Sarah Katz’07 always knew she wanted to work on space exploration. After graduating from Beloit with a major in physics and minors in chemistry and computer science, however, she wasn’t sure whether to pursue graduate school in physics or in engineering. When after a year working in IT she started thinking again about grad school, she realized that applied physics offered the combination of physics and engineering she was looking for.
“I’m so excited that we’re going to be sending a mission to another planet and that the Clipper will be sending science data back!”
To get to this point, after leaving the IT field Sarah studied applied physics in the electrical engineering department at the University of Wisconsin Madison. She didn’t neglect her roots in the liberal arts, however.

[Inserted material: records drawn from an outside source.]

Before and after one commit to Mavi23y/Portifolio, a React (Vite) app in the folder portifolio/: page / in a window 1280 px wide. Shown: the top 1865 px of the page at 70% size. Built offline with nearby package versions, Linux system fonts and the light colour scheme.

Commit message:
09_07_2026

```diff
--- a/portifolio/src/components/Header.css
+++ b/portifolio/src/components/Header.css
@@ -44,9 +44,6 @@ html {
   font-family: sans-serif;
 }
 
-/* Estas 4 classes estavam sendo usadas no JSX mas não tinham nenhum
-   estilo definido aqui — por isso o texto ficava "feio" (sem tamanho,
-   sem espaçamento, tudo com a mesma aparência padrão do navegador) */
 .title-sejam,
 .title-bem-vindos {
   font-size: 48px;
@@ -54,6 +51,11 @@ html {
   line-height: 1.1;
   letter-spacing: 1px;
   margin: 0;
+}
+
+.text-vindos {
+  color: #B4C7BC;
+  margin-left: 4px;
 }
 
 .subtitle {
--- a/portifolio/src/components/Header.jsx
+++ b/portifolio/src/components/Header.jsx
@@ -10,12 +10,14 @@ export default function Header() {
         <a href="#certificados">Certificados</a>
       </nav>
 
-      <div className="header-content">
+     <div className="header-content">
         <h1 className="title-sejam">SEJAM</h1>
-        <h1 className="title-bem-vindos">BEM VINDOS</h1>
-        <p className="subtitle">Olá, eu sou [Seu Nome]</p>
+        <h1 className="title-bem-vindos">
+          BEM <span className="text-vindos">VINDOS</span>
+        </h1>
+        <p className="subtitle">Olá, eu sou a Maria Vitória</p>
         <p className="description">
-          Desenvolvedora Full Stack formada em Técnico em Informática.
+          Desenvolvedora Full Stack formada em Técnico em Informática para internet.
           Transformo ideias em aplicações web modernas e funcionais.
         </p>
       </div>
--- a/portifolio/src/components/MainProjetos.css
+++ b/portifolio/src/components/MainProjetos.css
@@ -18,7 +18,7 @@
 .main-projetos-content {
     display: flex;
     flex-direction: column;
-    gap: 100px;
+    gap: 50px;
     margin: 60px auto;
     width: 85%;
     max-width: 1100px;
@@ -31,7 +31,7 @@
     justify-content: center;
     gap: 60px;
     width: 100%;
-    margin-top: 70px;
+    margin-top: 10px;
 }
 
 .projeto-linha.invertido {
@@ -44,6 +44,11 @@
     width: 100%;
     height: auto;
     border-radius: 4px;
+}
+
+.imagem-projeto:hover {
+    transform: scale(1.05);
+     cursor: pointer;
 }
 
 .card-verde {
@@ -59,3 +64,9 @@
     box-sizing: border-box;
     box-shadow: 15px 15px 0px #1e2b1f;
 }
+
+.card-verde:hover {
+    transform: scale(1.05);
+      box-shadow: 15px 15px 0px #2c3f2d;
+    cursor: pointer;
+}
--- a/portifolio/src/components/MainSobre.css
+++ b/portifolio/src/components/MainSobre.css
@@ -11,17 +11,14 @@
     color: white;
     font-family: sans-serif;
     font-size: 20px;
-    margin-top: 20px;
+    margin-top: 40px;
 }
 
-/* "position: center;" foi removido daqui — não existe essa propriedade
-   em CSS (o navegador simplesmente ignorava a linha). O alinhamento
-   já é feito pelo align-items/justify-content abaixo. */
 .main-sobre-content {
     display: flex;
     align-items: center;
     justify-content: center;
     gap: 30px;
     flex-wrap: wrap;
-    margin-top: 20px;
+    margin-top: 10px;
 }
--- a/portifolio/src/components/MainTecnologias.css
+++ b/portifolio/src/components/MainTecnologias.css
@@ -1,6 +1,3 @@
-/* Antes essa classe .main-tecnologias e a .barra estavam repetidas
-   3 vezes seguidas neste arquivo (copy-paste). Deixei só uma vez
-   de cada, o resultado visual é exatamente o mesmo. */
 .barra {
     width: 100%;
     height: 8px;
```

Even as she worked on her master’s degree, she took at least one course outside of the electrical engineering department each semester, whether the course was in solid state physics or psychology.
“I took courses taught by experts in fields from metallurgy to x-ray CT machines. I also rotated through different labs working on x-ray tubes, silicon carbide power electronics, positron emission tomography detectors, and gamma ray spectroscopy. I then worked full time in the GE Detector Lab for 3 years.”
But the desire to work on space exploration was still there. Luckily, the spouse of a fellow Beloit alumnus worked at the Johns Hopkins Applied Physics Laboratory and was willing to pass her resume around. Her graduate studies and work in the gamma ray detector lab paid off. Today she is a radiation engineer for two instruments on the Europa Clipper mission, the MISE and PIMS.
How did her Beloit College education prepare for her current role?
“The electronics lab course I took at Beloit is perpetually invaluable for my work. It equipped me to read schematics and talk in the language of electronics engineers. But the same is true for Physics 102. There is no off-the-shelf software package for modeling the degradation of complex systems by radiation, so sometimes you have to go back to first principles. For example, after degradation, will there be enough current to charge a particular capacitor fast enough to avoid interfering with data collection?”
Beyond the concepts she learned at Beloit that are relevant to her current work, Sarah stresses the value of skills she acquired.
“In my line of work, you need to be able to do the hard, crunchy calculus needed to derive formulas. That means you have to be both mathematically comfortable and mathematically fluent. But you also have to be able to write well, so that you can write up plans and document what you have done. I’m glad the Beloit curriculum enabled me to strengthen my writing skills.”
Also invaluable: Beloit College taught Sarah to be to be willing to tackle anything, learn new things, and get up to speed quickly.